> TASK TO CARRY OUT:
With the pictures excluded, reproduce all of the data exactly.

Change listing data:
***
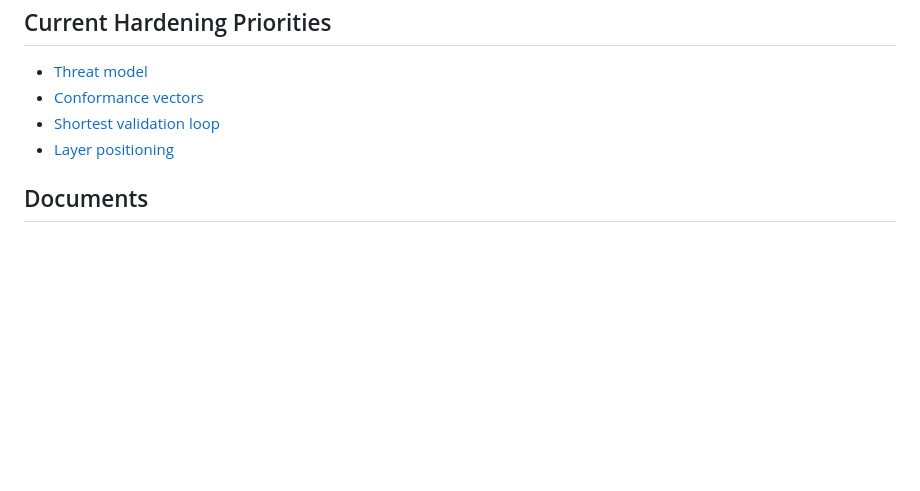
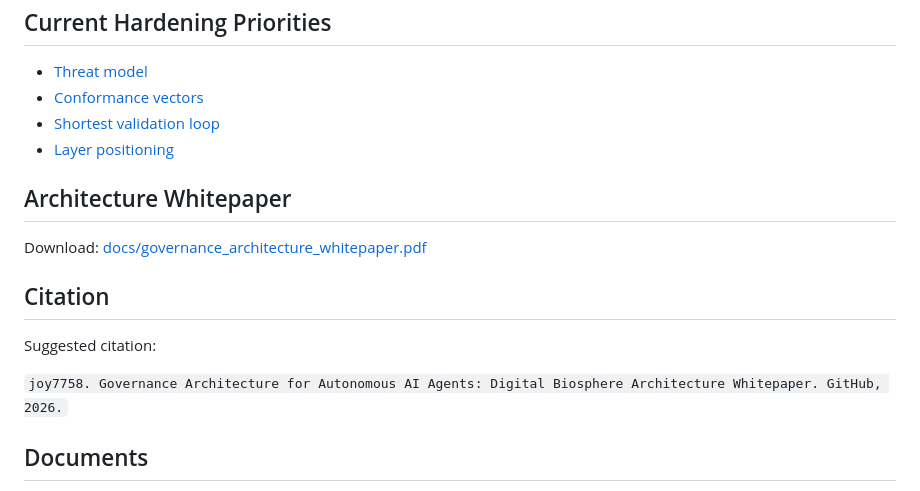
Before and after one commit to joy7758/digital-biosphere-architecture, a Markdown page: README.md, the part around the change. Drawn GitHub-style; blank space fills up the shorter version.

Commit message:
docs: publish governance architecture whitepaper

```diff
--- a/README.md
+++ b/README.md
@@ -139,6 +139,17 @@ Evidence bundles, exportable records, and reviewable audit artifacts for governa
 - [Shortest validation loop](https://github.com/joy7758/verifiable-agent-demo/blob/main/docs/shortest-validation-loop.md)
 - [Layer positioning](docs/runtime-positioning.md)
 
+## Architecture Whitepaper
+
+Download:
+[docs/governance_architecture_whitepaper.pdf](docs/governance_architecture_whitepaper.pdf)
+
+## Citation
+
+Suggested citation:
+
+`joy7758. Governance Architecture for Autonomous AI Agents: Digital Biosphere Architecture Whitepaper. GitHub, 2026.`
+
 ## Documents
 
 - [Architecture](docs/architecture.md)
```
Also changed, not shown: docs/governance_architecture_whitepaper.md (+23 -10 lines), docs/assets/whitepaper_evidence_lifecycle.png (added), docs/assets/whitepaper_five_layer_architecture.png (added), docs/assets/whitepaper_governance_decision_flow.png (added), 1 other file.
***
> OUTPUT:
Before and after one commit to joy7758/digital-biosphere-architecture, a Markdown page: README.md, the part around the change. Drawn GitHub-style; blank space fills up the shorter version.

Commit message:
docs: publish governance architecture whitepaper

```diff
--- a/README.md
+++ b/README.md
@@ -139,6 +139,17 @@ Evidence bundles, exportable records, and reviewable audit artifacts for governa
 - [Shortest validation loop](https://github.com/joy7758/verifiable-agent-demo/blob/main/docs/shortest-validation-loop.md)
 - [Layer positioning](docs/runtime-positioning.md)
 
+## Architecture Whitepaper
+
+Download:
+[docs/governance_architecture_whitepaper.pdf](docs/governance_architecture_whitepaper.pdf)
+
+## Citation
+
+Suggested citation:
+
+`joy7758. Governance Architecture for Autonomous AI Agents: Digital Biosphere Architecture Whitepaper. GitHub, 2026.`
+
 ## Documents
 
 - [Architecture](docs/architecture.md)
```
Also changed, not shown: docs/governance_architecture_whitepaper.md (+23 -10 lines), docs/assets/whitepaper_evidence_lifecycle.png (added), docs/assets/whitepaper_five_layer_architecture.png (added), docs/assets/whitepaper_governance_decision_flow.png (added), 1 other file.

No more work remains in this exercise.